▶ **Data**

# # # #

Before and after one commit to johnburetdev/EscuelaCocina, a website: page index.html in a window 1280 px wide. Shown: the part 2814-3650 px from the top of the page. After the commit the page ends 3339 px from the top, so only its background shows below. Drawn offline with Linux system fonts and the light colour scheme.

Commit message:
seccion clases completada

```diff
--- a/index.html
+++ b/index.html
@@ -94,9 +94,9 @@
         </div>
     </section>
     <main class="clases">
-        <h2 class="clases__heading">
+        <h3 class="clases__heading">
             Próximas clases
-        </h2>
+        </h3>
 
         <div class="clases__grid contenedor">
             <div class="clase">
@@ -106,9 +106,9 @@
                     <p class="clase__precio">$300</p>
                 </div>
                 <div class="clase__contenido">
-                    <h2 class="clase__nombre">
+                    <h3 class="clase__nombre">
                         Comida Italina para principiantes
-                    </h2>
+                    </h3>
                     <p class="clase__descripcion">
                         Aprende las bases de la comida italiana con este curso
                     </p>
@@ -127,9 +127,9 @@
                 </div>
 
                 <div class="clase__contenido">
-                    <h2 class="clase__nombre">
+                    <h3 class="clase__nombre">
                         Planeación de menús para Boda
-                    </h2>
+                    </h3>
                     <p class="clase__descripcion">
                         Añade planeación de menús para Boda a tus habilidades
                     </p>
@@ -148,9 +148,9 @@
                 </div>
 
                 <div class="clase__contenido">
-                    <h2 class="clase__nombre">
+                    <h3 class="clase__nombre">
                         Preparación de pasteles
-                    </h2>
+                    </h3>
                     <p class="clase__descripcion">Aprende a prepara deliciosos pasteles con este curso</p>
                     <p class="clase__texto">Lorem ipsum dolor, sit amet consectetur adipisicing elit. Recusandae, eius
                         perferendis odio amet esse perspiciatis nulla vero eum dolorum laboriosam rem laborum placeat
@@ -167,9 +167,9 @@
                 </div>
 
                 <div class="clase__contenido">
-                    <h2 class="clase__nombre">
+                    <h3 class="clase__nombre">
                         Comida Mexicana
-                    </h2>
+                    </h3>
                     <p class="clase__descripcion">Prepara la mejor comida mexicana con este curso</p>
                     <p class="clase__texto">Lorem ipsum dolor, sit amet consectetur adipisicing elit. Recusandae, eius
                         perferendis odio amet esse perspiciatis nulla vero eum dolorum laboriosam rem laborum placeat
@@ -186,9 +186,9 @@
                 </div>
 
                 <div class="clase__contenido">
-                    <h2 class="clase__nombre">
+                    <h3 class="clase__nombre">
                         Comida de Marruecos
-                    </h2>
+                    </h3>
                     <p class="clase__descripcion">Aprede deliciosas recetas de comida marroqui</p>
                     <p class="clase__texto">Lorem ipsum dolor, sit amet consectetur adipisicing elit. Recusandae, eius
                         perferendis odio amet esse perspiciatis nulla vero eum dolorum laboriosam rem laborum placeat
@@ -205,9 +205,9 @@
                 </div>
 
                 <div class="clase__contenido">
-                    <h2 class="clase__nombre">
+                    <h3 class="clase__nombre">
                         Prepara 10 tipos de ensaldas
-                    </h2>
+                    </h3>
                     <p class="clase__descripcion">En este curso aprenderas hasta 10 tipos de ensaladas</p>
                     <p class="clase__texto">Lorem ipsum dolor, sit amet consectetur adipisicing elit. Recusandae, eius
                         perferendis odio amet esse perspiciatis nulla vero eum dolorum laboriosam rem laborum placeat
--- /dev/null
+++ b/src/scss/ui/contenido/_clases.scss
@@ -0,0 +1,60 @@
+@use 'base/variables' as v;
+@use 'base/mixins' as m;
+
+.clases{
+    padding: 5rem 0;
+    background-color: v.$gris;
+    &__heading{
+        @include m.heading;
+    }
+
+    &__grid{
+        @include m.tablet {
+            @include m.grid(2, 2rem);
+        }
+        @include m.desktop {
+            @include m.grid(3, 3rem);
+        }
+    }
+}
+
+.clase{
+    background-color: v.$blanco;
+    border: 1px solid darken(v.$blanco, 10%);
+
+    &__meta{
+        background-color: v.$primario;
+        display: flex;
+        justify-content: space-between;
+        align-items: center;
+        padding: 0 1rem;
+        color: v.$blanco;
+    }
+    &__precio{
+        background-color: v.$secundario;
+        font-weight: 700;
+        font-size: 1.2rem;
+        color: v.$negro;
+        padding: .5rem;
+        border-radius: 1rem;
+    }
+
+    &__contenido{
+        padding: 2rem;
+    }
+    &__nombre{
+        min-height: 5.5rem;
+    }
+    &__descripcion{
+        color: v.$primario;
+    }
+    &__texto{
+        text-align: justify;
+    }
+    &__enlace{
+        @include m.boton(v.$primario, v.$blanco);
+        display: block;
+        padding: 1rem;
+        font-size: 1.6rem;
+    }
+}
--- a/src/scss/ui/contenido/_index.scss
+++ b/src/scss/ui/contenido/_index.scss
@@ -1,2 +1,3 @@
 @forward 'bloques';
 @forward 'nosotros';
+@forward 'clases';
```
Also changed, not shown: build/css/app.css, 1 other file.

# # # #

▶ **Problem statement**
Please give only the number of lines in the listing that hold the word "border".

▶ **Response to the exercise**
2